- Instructions for the task -
Going through the data below, please show each line containing the string "flex".

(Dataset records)
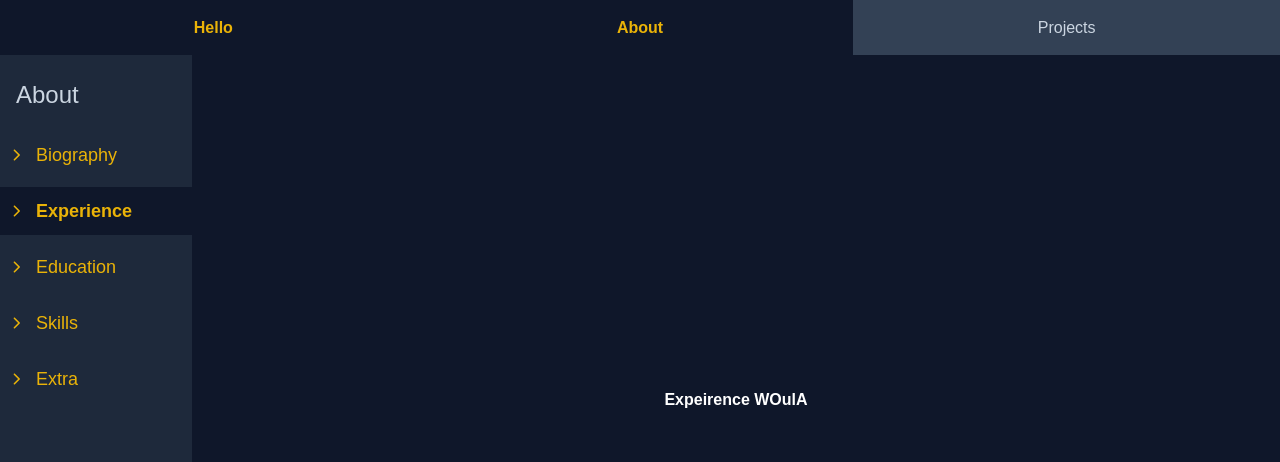
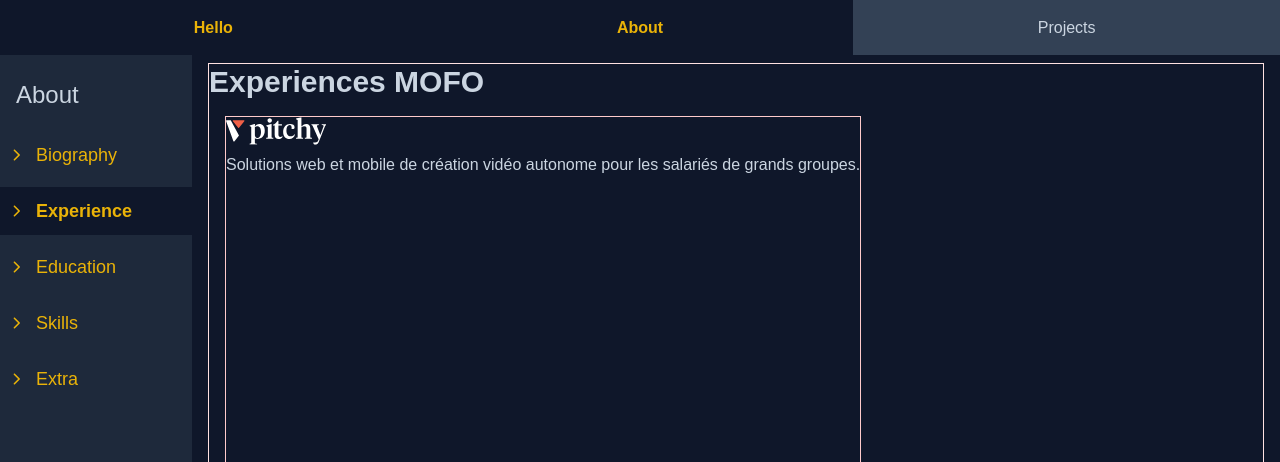
Before and after one commit to benKapl/portfolio-front, a Next.js app: page /about/experience in a window 1280 px wide. Shown: the top 462 px of the page. Built offline with nearby package versions, Linux system fonts and the light colour scheme; no server answers.

Commit message:
advancing on exp layout

```diff
--- a/package.json
+++ b/package.json
@@ -15,6 +15,7 @@
     "@fortawesome/free-solid-svg-icons": "^6.7.2",
     "@fortawesome/react-fontawesome": "^0.2.2",
     "clsx": "^2.1.1",
+    "moment": "^2.30.1",
     "next": "15.1.4",
     "react": "^19.0.0",
     "react-dom": "^19.0.0"
--- a/src/app/(content)/about/experience/page.js
+++ b/src/app/(content)/about/experience/page.js
@@ -1,7 +1,46 @@
-export default function Experience({  }) {
+import Image from "next/image"
+import Link from "next/link";
+import clsx from "clsx"
+import moment from "moment";
+export default function Experience() {
+
+    // Styles
+    const container = "border border-solid border-red-100 flex flex-1 flex-col h-full w-full justify-start items-start mx-4 mt-4 w-[90%]"
+    const titleStyle = "text-slate-300 font-bold"
+    const allExpContainer = "border border-solid border-red-200 flex flex-col h-full w-auto m-4"
+    const oneExpContainer = "flex flex-col flex-start w-full"
+    const companyContainer = "flex flex-col flex-start"
+    const jobContainer = ""
+    const skillsContainer = ""
+
+    const startDate = new Date(2023, 8, 11)
+    const endDate = new Date(2024, 4, 21)
+
+
     return (
-        <div className="flex flex-1 h-full justify-center items-center">
-            <h1 className="text-white font-bold">Expeirence WOulA</h1>
-        </div>
+        <section className={container}>
+            <h1 className={clsx(titleStyle, "text-3xl")}>Experiences MOFO</h1>
+            <div className={allExpContainer}>
+            {/* Component ? */}
+                <div className={oneExpContainer}>
+                    <div className={companyContainer}>
+                        <div className="flex flex-start items-center">
+                            <Link href="https://www.pitchy.fr" passHref target="_blank">
+                                <Image src="/images/logos/logo_pitchy.svg" alt="Logo Pitchy" width={100} height={20}/>
+                            </Link>
+                            <h1 className={clsx(titleStyle, "text-2xl ml-8")}></h1>
+                        </div>
+                        <p className="text-slate-300 mt-2">Solutions web et mobile de création vidéo autonome pour les salariés de grands groupes.</p>
+                    </div>
+                    <div className={jobContainer}>
+                        <div></div>
+                    </div>
+                    <div className={skillsContainer}>
+                    </div>
+
+                </div>
+
+            </div>
+        </section>
         )
 }
--- a/src/app/(content)/layout.js
+++ b/src/app/(content)/layout.js
@@ -46,11 +46,11 @@
   }
 
   return (
-    <div className="flex flex-col h-screen"> {/* APP CONTAINER*/}
+    <div className="flex flex-col h-screen w-screen"> {/* APP CONTAINER*/}
 
       {isMobile ? <MobileNavigation /> : <ComputerNavigation /> } {/* HEADER CONTAINING NAV BAR*/}
 
-      <div className="bg-slate-900 flex h-full justify-evenly items-center">  {/* MIDDLE CONTAINER*/}
+      <div className="bg-slate-900 flex h-full w-full justify-start items-center">  {/* MIDDLE CONTAINER*/}
         {pathname !== "/" && // Show Sidebar only if page is not "/"
         (<aside className="bg-slate-800 text-white w-48 h-full">
           <Sidebar
```
Also changed, not shown: public/images/logos/logo_pitchy.png (added), 1 other file (tests, documents, lock files or other folders).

- Output below -
+    const container = "border border-solid border-red-100 flex flex-1 flex-col h-full w-full justify-start items-start mx-4 mt-4 w-[90%]"
+    const allExpContainer = "border border-solid border-red-200 flex flex-col h-full w-auto m-4"
+    const oneExpContainer = "flex flex-col flex-start w-full"
+    const companyContainer = "flex flex-col flex-start"
-        <div className="flex flex-1 h-full justify-center items-center">
+                        <div className="flex flex-start items-center">
-    <div className="flex flex-col h-screen"> {/* APP CONTAINER*/}
+    <div className="flex flex-col h-screen w-screen"> {/* APP CONTAINER*/}
-      <div className="bg-slate-900 flex h-full justify-evenly items-center">  {/* MIDDLE CONTAINER*/}
+      <div className="bg-slate-900 flex h-full w-full justify-start items-center">  {/* MIDDLE CONTAINER*/}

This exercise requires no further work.